Multi-disciplinary Group Exhibit 

Join us this month for a special group exhibition - an Emerging Artist Exhibit for the staff of Kerr Street Cafe. This mutlidiscplinary show covers a wide variety of art forms all created by the hands of the very people providing you with your dining experience today. Please take some time to read over each artists unique artist statement to gather a further understanding of their artistic practice as well as a means to get to know them better.

Tyler Kissack

For the last ten years Kissack has been working within the culinary arts – two and a half of those years spent here within the café. Amidst his culinary practice, Kissack recently graduated from a one-year fine arts fundamentals program, initiating his fine art career. Paired with his love for medieval fantasy literature and entertain, Kissack began creating fantasy creatures through the means of a digital medium. His artwork provides him with another avenue of creative storytelling. Kissack is also currently taking commissions for those wishing to explore their fictional sides.  


Sydney Charelson 

Charelson recently graduated from Sheridan College where her studies and exploration of acrylic, oil, and digital painting has begun. Charelson has taken a unique departure from the traditional and contemporary use of these paintings as she works entirely with her fingers. This technique of hers first began as a simple stress reliver through her college education but now is used as a means to break through any creative block Charelson is up against. The technique is not only freeing for Charelson but it allows her to provide more emotion to the medium by mixing with her hands rather than on a pallet.


Mari Vero

With a distinct illustrative style, Vero has started to encapsulate the feeling of childhood comforts. While thinking about the work Vero has created, a specific comfort came to mind for them:

‘That warmth and tenderness of waking up on a Saturday morning to simply eat breakfast and lay about.”

While looking over Vero’s work, one will note that the entire page is not illustrated. To this point, Vero is only depicting things that are important – similar to a memory.

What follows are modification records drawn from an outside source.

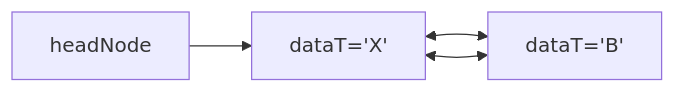
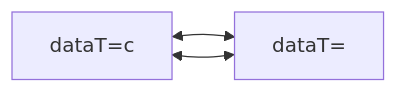
One commit to YOAyes/iodraw-files changed the diagram in all/未命名-10.md. Above: the diagram before and after it, drawn with Mermaid.

Commit message:
2025-06-16 16:38:48 update

````diff
--- a/all/未命名-10.md
+++ b/all/未命名-10.md
@@ -1,6 +1,6 @@
 ```mermaid
 graph LR
-    X[dataT='X'] <--> B[dataT='B']
+    X[dataT=c] <--> B[dataT=]
     B <--> X
-    headNode-->X
+
 ```
````
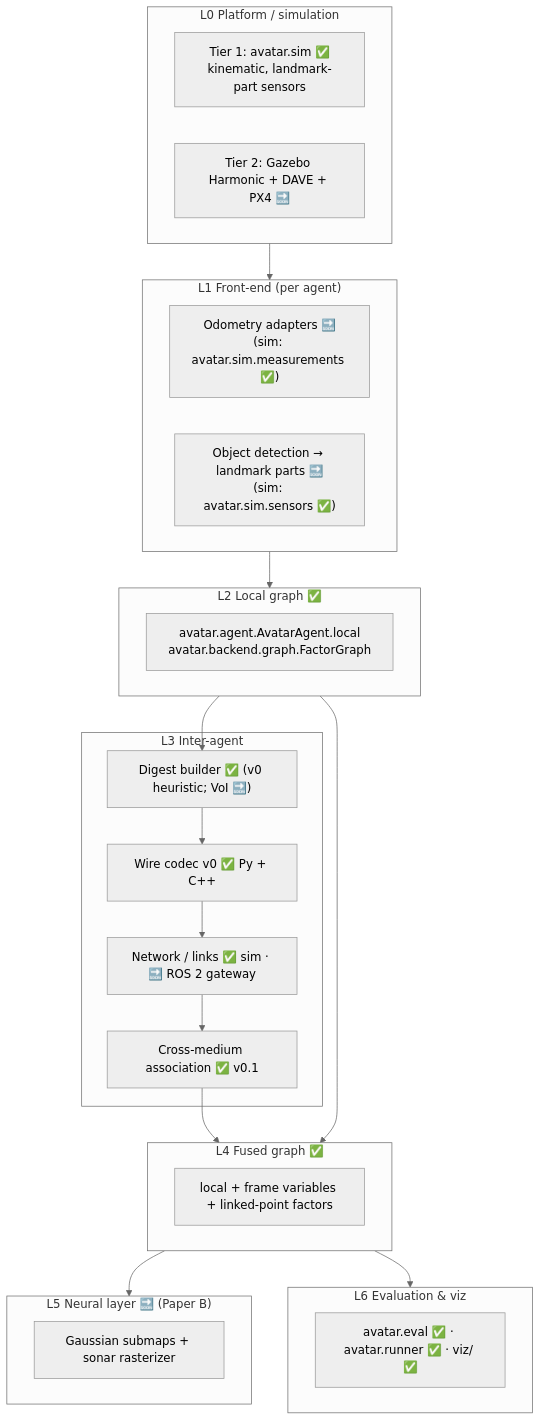
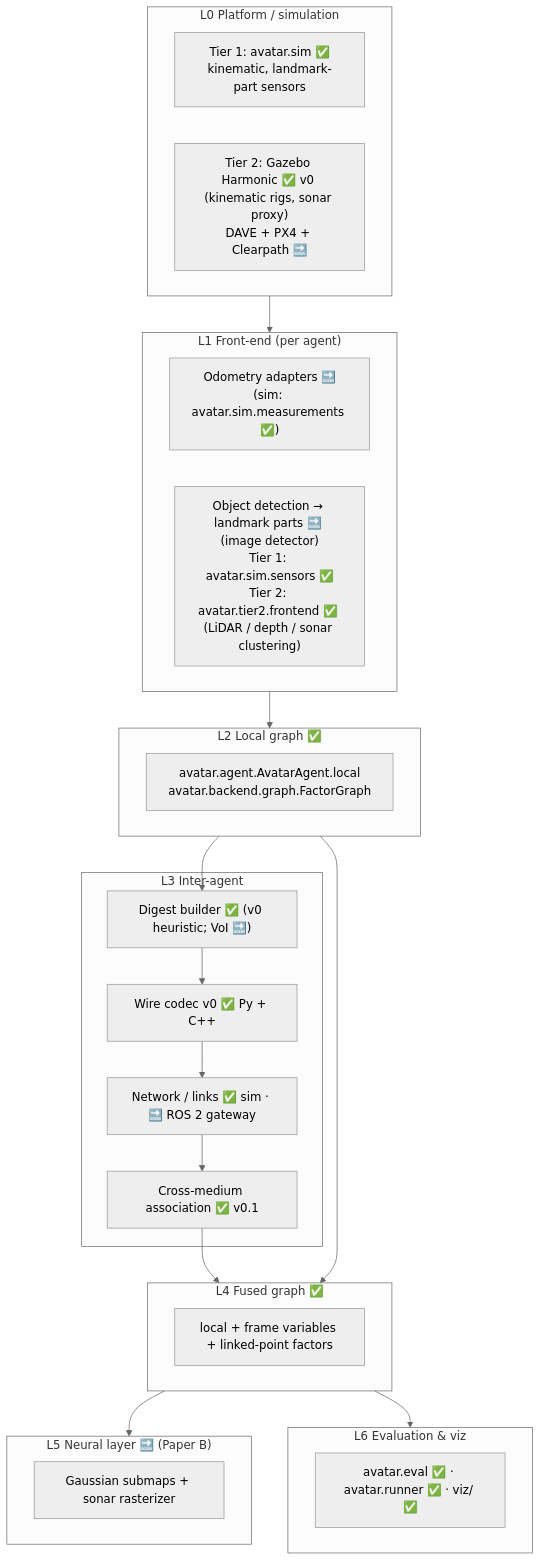
One commit to lesaf92/avatar_slam changed the first of 3 diagrams in docs/architecture.md. Above: the diagram before and after it, drawn with Mermaid (neutral theme). The commit also changed other lines of this file and 11 other files, not shown here.

````diff
--- a/docs/architecture.md
+++ b/docs/architecture.md
@@ -9,32 +11,32 @@
 ```mermaid
 flowchart TB
   subgraph L0["L0 Platform / simulation"]
     T1["Tier 1: avatar.sim ✅<br/>kinematic, landmark-part sensors"]
-    T2["Tier 2: Gazebo Harmonic + DAVE + PX4 🔜"]
+    T2["Tier 2: Gazebo Harmonic ✅ v0 (kinematic rigs, sonar proxy)<br/>DAVE + PX4 + Clearpath 🔜"]
   end
   subgraph L1["L1 Front-end (per agent)"]
     ODO["Odometry adapters 🔜<br/>(sim: avatar.sim.measurements ✅)"]
-    DET["Object detection → landmark parts 🔜<br/>(sim: avatar.sim.sensors ✅)"]
+    DET["Object detection → landmark parts 🔜 (image detector)<br/>Tier 1: avatar.sim.sensors ✅<br/>Tier 2: avatar.tier2.frontend ✅ (LiDAR / depth / sonar clustering)"]
   end
   subgraph L2["L2 Local graph ✅"]
     LG["avatar.agent.AvatarAgent.local<br/>avatar.backend.graph.FactorGraph"]
   end
   subgraph L3["L3 Inter-agent"]
     DIG["Digest builder ✅ (v0 heuristic; VoI 🔜)"]
     CODEC["Wire codec v0 ✅ Py + C++"]
     NET["Network / links ✅ sim · 🔜 ROS 2 gateway"]
     ASSOC["Cross-medium association ✅ v0.1"]
   end
   subgraph L4["L4 Fused graph ✅"]
     FG["local + frame variables + linked-point factors"]
   end
   subgraph L5["L5 Neural layer 🔜 (Paper B)"]
     NL["Gaussian submaps + sonar rasterizer"]
   end
   subgraph L6["L6 Evaluation & viz"]
     EV["avatar.eval ✅ · avatar.runner ✅ · viz/ ✅"]
   end
   L0 --> L1 --> L2 --> DIG --> CODEC --> NET --> ASSOC --> L4 --> L5
   L2 --> L4
   L4 --> L6
 ```
````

Specific moments that really matter in the memory are illustrated while the background filters into blank space. 


Andrea Monzon 

Monzon is a Mexican Canadian artist who uses her artwork to bring both her passion for art and food into one realm. From Spanish street painters to her family’s personal collection of art, Monzon was consistently immersed into a creative world while her desire to pursue the culinary arts also grew. In 2015, Monzon attended Culinary school while dabbing in the arts during her free time. After years of practice, her miniature watercolours were sought out by foodies and art lovers alike. Monzon continues to create these miniature watercolour paintings and is open for commissions.


Debbie Woolley

For several years now Woolley has been relentlessly involved with woodworking. Starting with cheeseboards, Woolley has now started turning her walnut tree cookies into multipurposed vessels. Salt and Pepper Shakers, Candles, flower vases, or other circular based objects can find solitude within the hand carved vessels Woolley has crafted. 

With a variety of shapes and sizes, Woolley takes the precious time to sand her works from an 80 to 400 grit. After creating the right texture and number of sockets, she uses food safe oil for a final sealing coat.

If you’d like to contact Woolley for any additional works you can request her contact information from Café Management

Alex Flye 

Not only is Flye one of the participating artists in this exhibit but she is also the Co-Founder of Kerr Street Café and Flye Catering. Flye’s passion lies in the hospitality business, but in the past she could be found working on personal drawings of portraits, body gestures, or watercolors. 

With some education in Art History, coupled with the scenic nature of her short lived time spent in France, Flye was immersed in an art scene that kept her inspired and creative. Though the fine arts are not a part of Flye’s life now, she hopes to find the time again to revisit that part of her life.



Sasha Darton 

With inspiration drawn from Yousuf Karsh and Diane Arbus, Darton has pursed his interest of photography by capturing a multitude of different scenes and experiences. Though his work does not reflect the same ideals as Karsh and Arbus, Darton uses their success and work as a means to stay inspired. He doesn’t try to mimic the work of another artist as he’d rather work to be different and unique.